§ **WHAT YOU ARE ASKED TO DO**
Could you please find each line in the records that contains the word "dart" and copy it?
#### RECORDED DATA
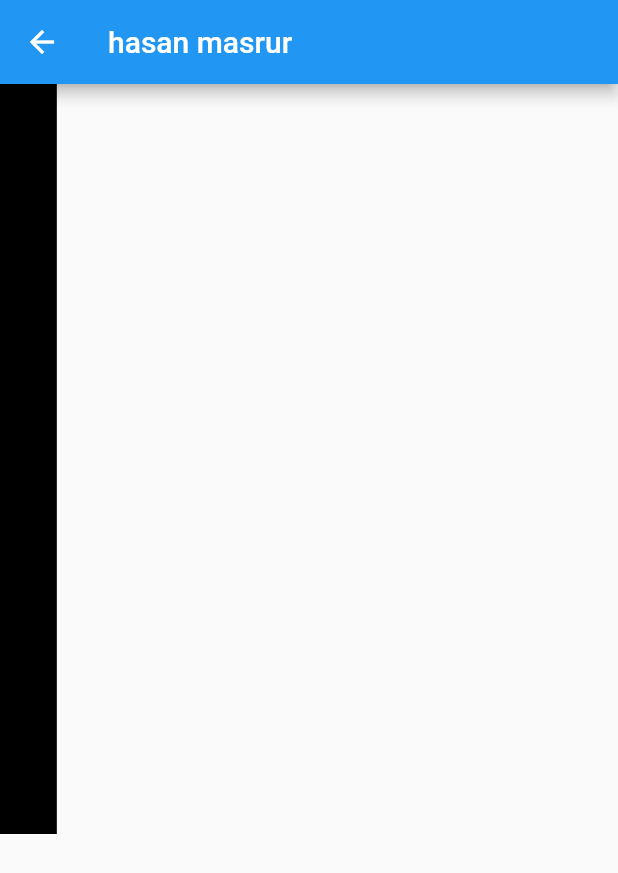
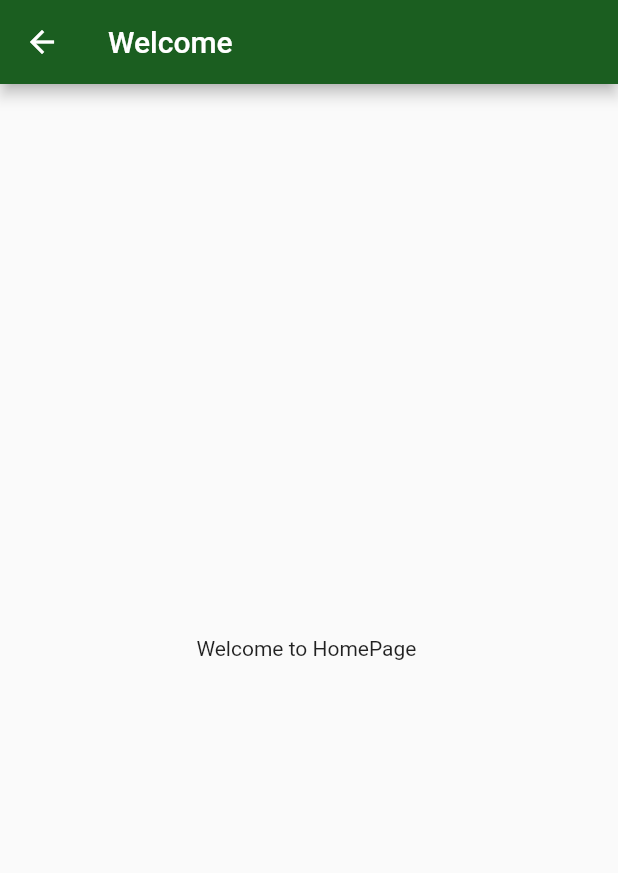
Before and after one commit to HasanMasrur/Flutter_Phone_Authentication, a Flutter app: the HomePage screen opened directly, on a phone screen of 412 x 824 dp. Shown: the top 873 px of the screen. Run offline on Flutter 3.47's test engine with Material 2 defaults, Android fonts, the phone set to English and light mode, and no system bars; our stand-ins replace firebase_auth, firebase_core; accounts and stored records are empty.

```diff
--- a/lib/auth_page.dart
+++ b/lib/auth_page.dart
@@ -171,7 +171,7 @@ class _Authpage extends State<Authpage> {
                   onPressed: () async {
                     final users = await FirebaseAuth.instance.currentUser;
 
-                    if (users != null) {
+                    if (users == null) {
                       Navigator.of(context).pop();
                       // Navigator.push(
                       //   context,
--- a/lib/homepage.dart
+++ b/lib/homepage.dart
@@ -1,17 +1,32 @@
+import 'package:firebase_auth/firebase_auth.dart';
 import 'package:flutter/material.dart';
 
-class HomePage extends StatelessWidget {
+class HomePage extends StatefulWidget {
+  @override
+  _HomePageState createState() => _HomePageState();
+}
+
+class _HomePageState extends State<HomePage> {
+  String uid;
+  void initState() {
+    this.uid = "";
+    final user = FirebaseAuth.instance.currentUser;
+
+    setState(() {
+      this.uid = user.uid;
+    });
+    super.initState();
+  }
+
   @override
   Widget build(BuildContext context) {
-    // TODO: implement build
     return Scaffold(
       appBar: AppBar(
-        title: Text('hasan masrur'),
+        title: Text("Welcome"),
+        backgroundColor: Colors.green[900],
       ),
-      body: Container(
-        height: 500,
-        color: Colors.black,
-        child: Text('hasan'),
+      body: Center(
+        child: Text("Welcome to HomePage \n $uid"),
       ),
     );
   }
```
########
§ **WRITTEN SOLUTION**
--- a/lib/auth_page.dart
+++ b/lib/auth_page.dart
--- a/lib/homepage.dart
+++ b/lib/homepage.dart
+import 'package:firebase_auth/firebase_auth.dart';
 import 'package:flutter/material.dart';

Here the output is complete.